As two noble soldiers in a medieval Scottish army trudge their way home from war they encounter three witches. These oracles predict that one them (Macbeth) will be promoted to Thane of Cawdor and in time, King of Scotland and that the other (Banquo) will father a line of Scottish kings.
Macbeth is promoted to Thane of Cawdor almost immediately and they speculate the plausibility of the other predictions.
Lady Macbeth learns of the witches’ predictions and convinces a weak-willed Macbeth to murder the king so that they may rise to power.
Fearing for his life, Duncan’s son Malcolm flees to England when told about his father’s death.
As jealousy begins to plague the newly crowned king, Macbeth becomes obsessed with the other witches prediction – that Banquo’s sons will become king. He hires a group of men to murder Banquo, but when he sees Banquo’s ghost at a banquet he thinks he’s going mad and visits the witches once again for guidance.

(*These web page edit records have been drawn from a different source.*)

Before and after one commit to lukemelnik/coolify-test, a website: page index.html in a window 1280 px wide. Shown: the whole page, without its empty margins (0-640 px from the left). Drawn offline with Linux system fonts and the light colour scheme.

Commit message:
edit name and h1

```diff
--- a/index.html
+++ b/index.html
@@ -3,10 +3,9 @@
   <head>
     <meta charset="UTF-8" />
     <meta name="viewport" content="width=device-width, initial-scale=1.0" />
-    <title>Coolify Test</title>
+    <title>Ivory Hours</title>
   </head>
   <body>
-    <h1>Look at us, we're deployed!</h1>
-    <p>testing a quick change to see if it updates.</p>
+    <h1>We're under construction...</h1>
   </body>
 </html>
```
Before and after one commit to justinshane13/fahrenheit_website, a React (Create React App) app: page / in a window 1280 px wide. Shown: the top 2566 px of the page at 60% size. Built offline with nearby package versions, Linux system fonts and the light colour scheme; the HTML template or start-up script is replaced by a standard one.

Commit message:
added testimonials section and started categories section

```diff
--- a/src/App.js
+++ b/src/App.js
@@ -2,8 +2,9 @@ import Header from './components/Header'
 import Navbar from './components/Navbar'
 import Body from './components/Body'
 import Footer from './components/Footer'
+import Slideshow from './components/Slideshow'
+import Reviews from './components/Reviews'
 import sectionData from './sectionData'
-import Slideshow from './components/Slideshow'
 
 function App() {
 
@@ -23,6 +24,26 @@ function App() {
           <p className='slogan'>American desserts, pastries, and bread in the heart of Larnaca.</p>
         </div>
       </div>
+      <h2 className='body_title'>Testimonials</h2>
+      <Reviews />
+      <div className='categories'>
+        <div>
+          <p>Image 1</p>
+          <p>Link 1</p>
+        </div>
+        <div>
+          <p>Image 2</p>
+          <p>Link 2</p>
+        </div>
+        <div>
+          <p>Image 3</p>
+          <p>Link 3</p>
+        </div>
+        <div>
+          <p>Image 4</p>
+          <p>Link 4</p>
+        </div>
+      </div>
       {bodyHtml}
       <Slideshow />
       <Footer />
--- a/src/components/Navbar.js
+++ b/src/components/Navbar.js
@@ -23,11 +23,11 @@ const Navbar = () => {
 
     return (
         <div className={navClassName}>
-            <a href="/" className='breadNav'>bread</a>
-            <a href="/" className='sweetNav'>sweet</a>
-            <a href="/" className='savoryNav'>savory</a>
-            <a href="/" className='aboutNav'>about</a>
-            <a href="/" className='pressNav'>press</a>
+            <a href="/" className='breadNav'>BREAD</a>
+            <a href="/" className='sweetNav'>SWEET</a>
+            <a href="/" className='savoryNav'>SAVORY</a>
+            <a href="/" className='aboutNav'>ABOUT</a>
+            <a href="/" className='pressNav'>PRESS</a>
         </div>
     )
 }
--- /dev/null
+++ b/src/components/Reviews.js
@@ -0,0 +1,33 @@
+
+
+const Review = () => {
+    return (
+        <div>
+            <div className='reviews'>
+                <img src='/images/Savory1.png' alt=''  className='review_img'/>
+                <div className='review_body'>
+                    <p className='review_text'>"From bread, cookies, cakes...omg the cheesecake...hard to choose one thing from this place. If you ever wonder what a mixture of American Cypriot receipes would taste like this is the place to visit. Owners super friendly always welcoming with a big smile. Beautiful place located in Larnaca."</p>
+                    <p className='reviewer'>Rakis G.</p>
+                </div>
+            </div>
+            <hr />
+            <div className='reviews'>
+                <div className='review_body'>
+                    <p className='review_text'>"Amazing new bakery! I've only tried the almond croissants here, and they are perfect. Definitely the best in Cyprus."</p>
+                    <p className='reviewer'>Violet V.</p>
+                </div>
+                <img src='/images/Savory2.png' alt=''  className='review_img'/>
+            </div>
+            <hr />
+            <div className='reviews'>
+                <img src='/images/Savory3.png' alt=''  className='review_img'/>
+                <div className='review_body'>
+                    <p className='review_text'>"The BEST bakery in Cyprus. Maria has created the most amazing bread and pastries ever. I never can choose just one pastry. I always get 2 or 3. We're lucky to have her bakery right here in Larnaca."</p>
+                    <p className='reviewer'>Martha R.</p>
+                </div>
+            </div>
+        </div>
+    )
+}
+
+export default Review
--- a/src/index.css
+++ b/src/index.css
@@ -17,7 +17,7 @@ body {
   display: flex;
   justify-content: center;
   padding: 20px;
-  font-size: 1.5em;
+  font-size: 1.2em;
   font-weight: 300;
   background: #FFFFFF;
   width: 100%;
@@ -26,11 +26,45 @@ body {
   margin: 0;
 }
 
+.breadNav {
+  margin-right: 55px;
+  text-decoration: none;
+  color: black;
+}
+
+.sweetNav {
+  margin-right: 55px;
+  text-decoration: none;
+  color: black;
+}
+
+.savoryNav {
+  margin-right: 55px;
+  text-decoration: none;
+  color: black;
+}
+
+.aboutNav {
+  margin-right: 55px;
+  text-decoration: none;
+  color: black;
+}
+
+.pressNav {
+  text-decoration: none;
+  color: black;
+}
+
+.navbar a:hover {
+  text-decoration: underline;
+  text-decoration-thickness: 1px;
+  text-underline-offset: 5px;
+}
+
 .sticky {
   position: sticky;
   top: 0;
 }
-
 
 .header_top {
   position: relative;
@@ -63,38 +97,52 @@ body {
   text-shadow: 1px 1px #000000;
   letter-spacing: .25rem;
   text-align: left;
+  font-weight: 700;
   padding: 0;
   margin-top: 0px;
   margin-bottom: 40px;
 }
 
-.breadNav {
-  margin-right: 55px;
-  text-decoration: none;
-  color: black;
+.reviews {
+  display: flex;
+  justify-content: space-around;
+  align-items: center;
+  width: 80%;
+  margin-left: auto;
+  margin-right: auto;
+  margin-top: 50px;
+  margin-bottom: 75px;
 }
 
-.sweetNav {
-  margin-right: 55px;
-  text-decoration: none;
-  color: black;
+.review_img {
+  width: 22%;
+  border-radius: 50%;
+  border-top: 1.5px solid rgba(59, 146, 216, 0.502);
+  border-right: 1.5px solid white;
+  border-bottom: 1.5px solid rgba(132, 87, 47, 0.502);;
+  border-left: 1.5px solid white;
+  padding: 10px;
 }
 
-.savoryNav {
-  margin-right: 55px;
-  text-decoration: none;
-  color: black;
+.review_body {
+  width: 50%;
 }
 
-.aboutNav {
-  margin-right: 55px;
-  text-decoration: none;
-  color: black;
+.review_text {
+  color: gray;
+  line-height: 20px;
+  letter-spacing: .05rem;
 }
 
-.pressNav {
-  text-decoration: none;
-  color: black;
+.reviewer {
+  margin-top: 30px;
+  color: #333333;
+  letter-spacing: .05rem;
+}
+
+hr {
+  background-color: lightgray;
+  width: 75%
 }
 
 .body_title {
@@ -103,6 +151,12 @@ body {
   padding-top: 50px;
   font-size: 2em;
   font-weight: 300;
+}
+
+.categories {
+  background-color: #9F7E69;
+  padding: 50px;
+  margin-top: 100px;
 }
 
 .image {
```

The witches warn him that Macduff (a nobleman who opposed Macbeth’s claim to the throne) may be a threat to him, that no man of woman born can harm him and that Macbeth will be safe until Birnham wood comes to Dunsinane Castle. He returns to Dunsinane and has Macduff’s castle attacked. Finding Macduff has fled to England, Macbeth has his entire family and servants murdered.
When news of this reaches Macduff, he convinces Prince Malcolm to raise an English army, fight Macbeth and take back the crown.
As Macbeth prepares for battle he learns that the English army are advancing on Dunsinane castle shielded with boughs cut from Birnham Wood. Filled with fear he continues to fight the English forces, finally faced by a vengeful Macduff who tells the fearful Macbeth that he was born via cesarean section and as such is not ‘of woman born’.
Aware of his impending doom, Macbeth fights anyway as his castle is overwhelmed by English forces and finally he yields to Macduff’s Sword. Malcolm is crowned the rightful king of Scotland and declares his righteous intentions for his reign.
Welcome to Much Ado’s second ‘stab’ at Macbeth. This production is darker, scarier and stranger than any production we have done previously and is designed to leave a lasting impression!